Required work =
Please tally the lines of the listing that hold the string "export", and reply with that total only.
· · · · · · ·
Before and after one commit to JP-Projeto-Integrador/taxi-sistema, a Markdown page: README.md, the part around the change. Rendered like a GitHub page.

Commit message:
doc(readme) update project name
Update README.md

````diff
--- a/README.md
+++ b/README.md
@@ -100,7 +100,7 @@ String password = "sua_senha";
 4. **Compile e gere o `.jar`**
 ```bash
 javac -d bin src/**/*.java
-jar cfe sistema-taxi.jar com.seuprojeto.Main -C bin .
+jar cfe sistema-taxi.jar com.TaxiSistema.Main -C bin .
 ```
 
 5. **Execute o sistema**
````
· · · · · · ·
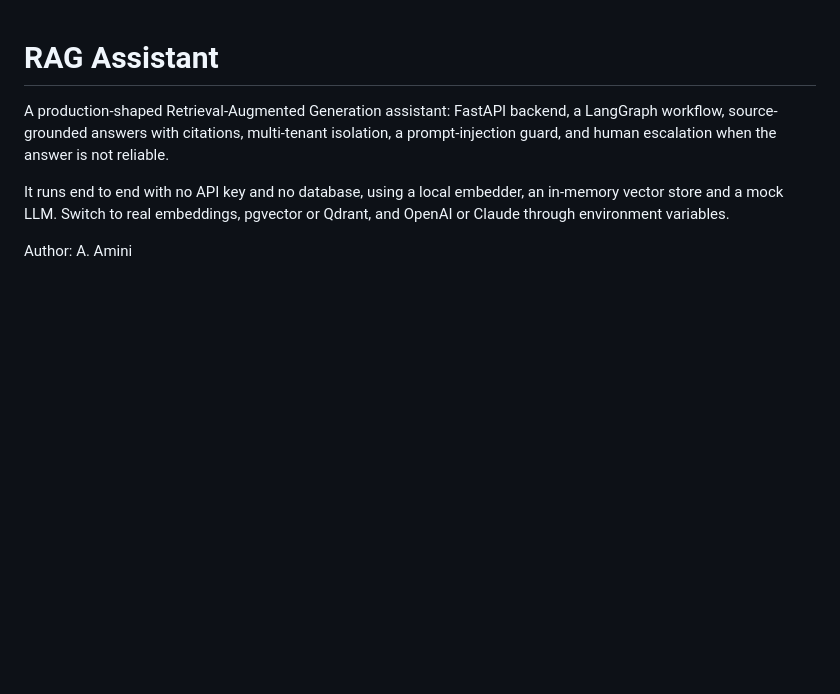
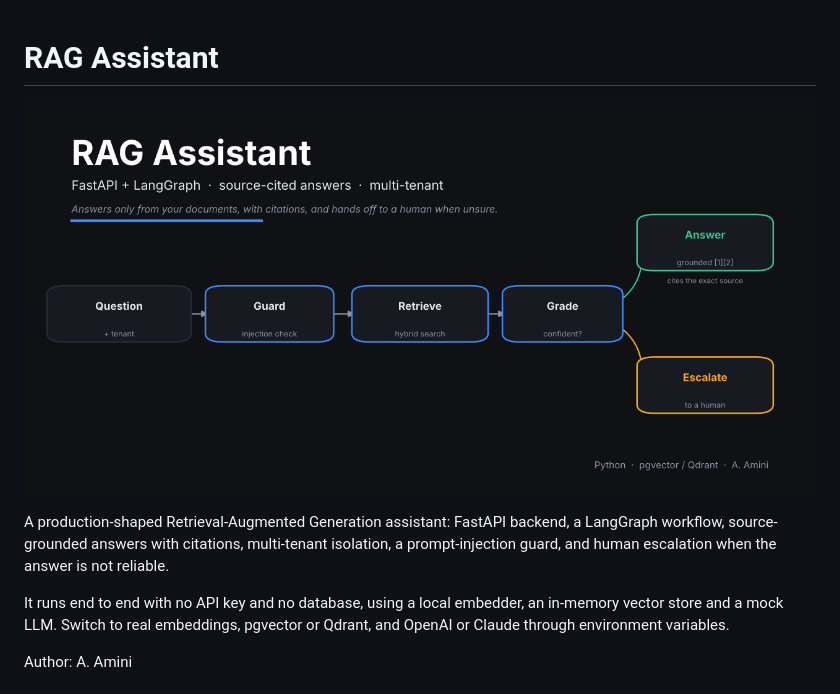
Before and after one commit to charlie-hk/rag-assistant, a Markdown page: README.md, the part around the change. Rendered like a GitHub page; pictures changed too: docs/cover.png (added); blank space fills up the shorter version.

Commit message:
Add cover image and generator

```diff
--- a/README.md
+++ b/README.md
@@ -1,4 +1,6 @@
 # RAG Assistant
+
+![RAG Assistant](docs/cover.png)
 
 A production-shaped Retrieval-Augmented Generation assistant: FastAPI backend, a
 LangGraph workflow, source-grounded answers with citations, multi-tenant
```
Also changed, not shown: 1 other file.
· · · · · · ·
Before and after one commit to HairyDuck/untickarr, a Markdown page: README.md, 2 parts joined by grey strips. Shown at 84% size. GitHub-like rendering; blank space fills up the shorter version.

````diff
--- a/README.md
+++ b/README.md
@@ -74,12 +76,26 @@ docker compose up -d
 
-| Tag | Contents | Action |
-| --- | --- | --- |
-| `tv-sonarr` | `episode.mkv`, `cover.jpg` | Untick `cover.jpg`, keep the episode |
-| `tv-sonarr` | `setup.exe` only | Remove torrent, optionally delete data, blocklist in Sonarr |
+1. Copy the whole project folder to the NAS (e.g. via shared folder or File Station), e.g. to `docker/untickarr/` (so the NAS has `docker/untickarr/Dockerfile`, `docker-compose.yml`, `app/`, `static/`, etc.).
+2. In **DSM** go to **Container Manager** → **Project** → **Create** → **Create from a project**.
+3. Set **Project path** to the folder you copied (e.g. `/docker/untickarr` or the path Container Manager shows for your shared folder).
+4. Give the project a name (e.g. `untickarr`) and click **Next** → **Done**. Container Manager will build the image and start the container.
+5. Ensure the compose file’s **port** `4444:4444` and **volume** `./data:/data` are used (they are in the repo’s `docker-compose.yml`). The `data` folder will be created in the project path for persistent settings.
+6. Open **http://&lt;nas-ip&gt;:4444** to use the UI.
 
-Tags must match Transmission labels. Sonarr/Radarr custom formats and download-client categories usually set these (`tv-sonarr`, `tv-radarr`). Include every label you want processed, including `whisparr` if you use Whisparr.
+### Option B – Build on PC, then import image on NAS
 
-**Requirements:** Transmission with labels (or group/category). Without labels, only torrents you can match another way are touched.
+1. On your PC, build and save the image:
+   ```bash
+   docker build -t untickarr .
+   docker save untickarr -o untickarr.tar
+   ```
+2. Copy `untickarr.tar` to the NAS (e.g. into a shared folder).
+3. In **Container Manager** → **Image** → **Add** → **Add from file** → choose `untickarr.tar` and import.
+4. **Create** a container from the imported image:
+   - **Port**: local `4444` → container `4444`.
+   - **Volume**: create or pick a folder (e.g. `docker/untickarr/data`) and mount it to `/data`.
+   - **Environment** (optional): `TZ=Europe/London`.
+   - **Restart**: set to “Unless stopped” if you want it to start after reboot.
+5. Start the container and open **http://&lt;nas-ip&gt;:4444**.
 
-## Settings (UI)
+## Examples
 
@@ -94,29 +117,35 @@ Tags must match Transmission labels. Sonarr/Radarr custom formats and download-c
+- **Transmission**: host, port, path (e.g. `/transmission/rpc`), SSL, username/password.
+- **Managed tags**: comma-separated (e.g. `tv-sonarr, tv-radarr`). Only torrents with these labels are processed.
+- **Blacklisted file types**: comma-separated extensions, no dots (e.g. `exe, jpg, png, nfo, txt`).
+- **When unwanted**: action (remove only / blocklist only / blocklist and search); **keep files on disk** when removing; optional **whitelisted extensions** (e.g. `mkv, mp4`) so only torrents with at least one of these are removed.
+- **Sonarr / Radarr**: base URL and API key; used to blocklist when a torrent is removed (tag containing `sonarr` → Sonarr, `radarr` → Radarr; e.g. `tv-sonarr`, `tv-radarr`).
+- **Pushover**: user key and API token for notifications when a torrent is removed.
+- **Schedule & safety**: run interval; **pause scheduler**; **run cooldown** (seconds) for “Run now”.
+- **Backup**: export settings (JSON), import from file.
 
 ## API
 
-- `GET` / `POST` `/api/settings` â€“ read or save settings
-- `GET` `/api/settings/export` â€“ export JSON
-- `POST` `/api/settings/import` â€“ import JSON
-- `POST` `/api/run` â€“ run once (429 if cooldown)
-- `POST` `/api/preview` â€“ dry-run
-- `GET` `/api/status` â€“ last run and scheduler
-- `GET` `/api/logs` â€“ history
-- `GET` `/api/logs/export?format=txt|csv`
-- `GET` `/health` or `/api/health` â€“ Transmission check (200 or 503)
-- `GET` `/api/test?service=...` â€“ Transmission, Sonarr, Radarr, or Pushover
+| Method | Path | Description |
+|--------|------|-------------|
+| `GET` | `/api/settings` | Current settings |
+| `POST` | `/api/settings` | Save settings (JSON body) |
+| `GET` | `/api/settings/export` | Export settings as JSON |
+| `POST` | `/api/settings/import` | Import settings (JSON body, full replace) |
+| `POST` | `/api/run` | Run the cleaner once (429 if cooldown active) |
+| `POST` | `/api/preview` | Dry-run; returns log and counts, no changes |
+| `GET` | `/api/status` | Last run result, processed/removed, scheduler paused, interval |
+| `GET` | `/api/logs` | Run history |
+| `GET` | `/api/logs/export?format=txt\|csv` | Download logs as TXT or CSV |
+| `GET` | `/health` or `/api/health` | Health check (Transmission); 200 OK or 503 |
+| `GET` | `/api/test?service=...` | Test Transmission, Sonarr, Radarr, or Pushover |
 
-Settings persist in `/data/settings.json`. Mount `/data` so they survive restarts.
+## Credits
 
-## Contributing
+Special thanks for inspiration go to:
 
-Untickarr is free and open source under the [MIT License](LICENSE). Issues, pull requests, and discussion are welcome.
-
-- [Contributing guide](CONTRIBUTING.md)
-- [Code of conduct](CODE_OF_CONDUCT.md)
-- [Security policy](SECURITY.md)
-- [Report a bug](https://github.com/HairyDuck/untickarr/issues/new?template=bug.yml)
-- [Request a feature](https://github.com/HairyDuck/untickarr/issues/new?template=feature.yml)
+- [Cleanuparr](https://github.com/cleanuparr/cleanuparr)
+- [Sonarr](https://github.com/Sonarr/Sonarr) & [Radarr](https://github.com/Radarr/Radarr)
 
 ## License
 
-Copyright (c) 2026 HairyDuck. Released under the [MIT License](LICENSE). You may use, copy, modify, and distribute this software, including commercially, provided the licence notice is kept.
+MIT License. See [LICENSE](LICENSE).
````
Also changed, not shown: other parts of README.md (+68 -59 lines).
· · · · · · ·
Task answer =
5